While driving from Pella up to north-central Iowa, I heard a news report on the car radio: both Democrats and Republicans at the state capitol have identified water quality improvement as a priority for the next legislative session. Yes, please. That would be most appreciated. Iowa has challenges with both the waters within our borders, and with our contribution of nutrients (especially nitrogen) that enrich the Gulf of Mexico and contribute to the famous hypoxic “Dead Zone.” So, yes, let’s get to work. If our political leaders are looking for ideas, they might check out what’s happening at a family farm outside Charles City in Floyd County.
Dean Tjaden showed me around. He and his wife Linda farm these 450 acres, as well as doing off-farm work: he retired recently from DeKalb Feeds, she is on the Floyd County Board of Supervisors. (Click that link for her Facebook page–she has lots of interesting links about local agriculture, the wetland I discuss here, and more).
Their operation is perhaps an example of traditional agriculture, a “Century Farm” that’s been in his family for over a hundred years. Being a city guy, I was glad to learn a bit about the reality of what this business entails. And make no mistake, a farm is a business: Dean was forthcoming about the substantial outlay for land or needed equipment, and how that impacts subsequent finances; about how margins are tight and commodity prices so variable; about working with the land and weather. Oh, and you know the challenge you face finding someone to care for your pet, when you want to take a vacation? Imagine being responsible for 400 head of cattle!
Despite the very real challenges, the Tjadens clearly love the farm, and take pride in doing the important work of feeding the rest of us. Moreover, these folks act as stewards of this land, and have for decades. Dean showed terracing and other infrastructure installed since the 1970s as part of the Washington School Watershed Program to prevent flooding of Charles City by Hires Creek. So maybe it’s unsurprising that they are now participating in the Conservation Reserve Enhancement (CREP) program, an initiative to reduce nutrient (especially nitrogen) in Iowa’s streams and rivers. The idea is to put proven science to work: build the right-size wetland, in the right location, to remove nutrients from subsurface drainage pipe (tiles). Microbes in the wetland convert the dissolved nitrogen (NO3, nitrate) into nitrogen gas (N2), releasing it to the air (which is already 78% N2).

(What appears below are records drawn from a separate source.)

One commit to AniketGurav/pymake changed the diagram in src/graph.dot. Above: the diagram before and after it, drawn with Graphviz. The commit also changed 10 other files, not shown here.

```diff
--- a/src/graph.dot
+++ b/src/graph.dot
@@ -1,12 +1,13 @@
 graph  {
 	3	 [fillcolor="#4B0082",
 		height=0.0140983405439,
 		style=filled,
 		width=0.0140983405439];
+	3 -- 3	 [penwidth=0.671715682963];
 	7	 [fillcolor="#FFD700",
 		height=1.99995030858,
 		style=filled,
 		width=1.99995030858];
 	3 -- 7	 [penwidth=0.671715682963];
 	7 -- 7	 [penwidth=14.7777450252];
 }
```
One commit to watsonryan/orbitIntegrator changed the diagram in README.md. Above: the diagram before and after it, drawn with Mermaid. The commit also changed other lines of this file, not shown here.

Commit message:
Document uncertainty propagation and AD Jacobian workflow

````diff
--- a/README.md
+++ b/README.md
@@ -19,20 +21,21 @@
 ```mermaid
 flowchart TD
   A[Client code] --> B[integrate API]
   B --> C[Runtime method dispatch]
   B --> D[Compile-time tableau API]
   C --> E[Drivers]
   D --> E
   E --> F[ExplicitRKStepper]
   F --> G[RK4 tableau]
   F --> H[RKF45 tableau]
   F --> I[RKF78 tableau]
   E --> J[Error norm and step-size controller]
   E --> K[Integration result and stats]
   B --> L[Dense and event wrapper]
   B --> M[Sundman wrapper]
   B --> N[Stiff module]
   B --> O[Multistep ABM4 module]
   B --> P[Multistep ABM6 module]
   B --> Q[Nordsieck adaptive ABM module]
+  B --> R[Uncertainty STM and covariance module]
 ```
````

As we sat at his kitchen table, Dean showed me the wetland plans and an “owner’s manual” of sorts. This wetland is engineered to remove 11,700 pounds (5300 kilos) of nitrogen every year, and 878 US tons (800 metric tons) over its lifetime. He told me that the Iowa Dept of Agriculture & Land Stewardship (IDALS) approaches owners of land sitting at key spots (hydrologic crossroads, if you will) where water collects before heading downstream. These are the best spots to intercept that water, slow it down, and let wetlands remove excess nutrients. 99wetlands readers might recall other posts about nutrient removal in wetlands, and how wetlands can also help reduce flood risk. These are the natural activities of wetlands, and also important services for our well-being.
Shouldn’t all those “ecosystem services” be worth something? And indeed, CREP includes payment to the farmer/landowner. But unlike some other conservation programs, this is playing for keeps: the wetland has a permanent easement. So, the Tjadens and any future landowners must keep those 20 acres in wetland and surrounding conservation planting. Access to the control structure and maintenance must be accommodated. These acres cannot be used for commercial production. The property still belongs to the family (e.g., they needn’t allow just anybody to wander around out there), but the easement permanently assures this spot is a working wetland.
The Tjadens have had a very positive experience: the government folks have been good to work with, Dean had praise for the contractor doing the construction, and the wetland has already had plenty of waterfowl visitors to enjoy. This wetland was only just built, but next year those cover plantings should take off, water should fill the basin, and this wetland should get to work.
Dean had been a friendly host, and generous with his time, yet I still asked for a couple more favors. First, I got permission to come again in the future and check out how the wetland develops. He graciously agreed, so look for updates in future blog entries. Second, I asked him for a parting thought. What would he want others (especially fellow landowners) to know about all this? I’m delighted to report that he was really encouraging. The family plans to enjoy the wetland for years to come. He suggests that others look beyond every last little bit of revenue from every acre, and consider building their own wetlands.
I’m hopeful that we can get busy, and finally address our water quality challenges. It will take a lot of work, with many Iowans involved, and we’ll need to be agile, using a variety remedies…but I know we can do it. I’ve got 99 good reasons for optimism.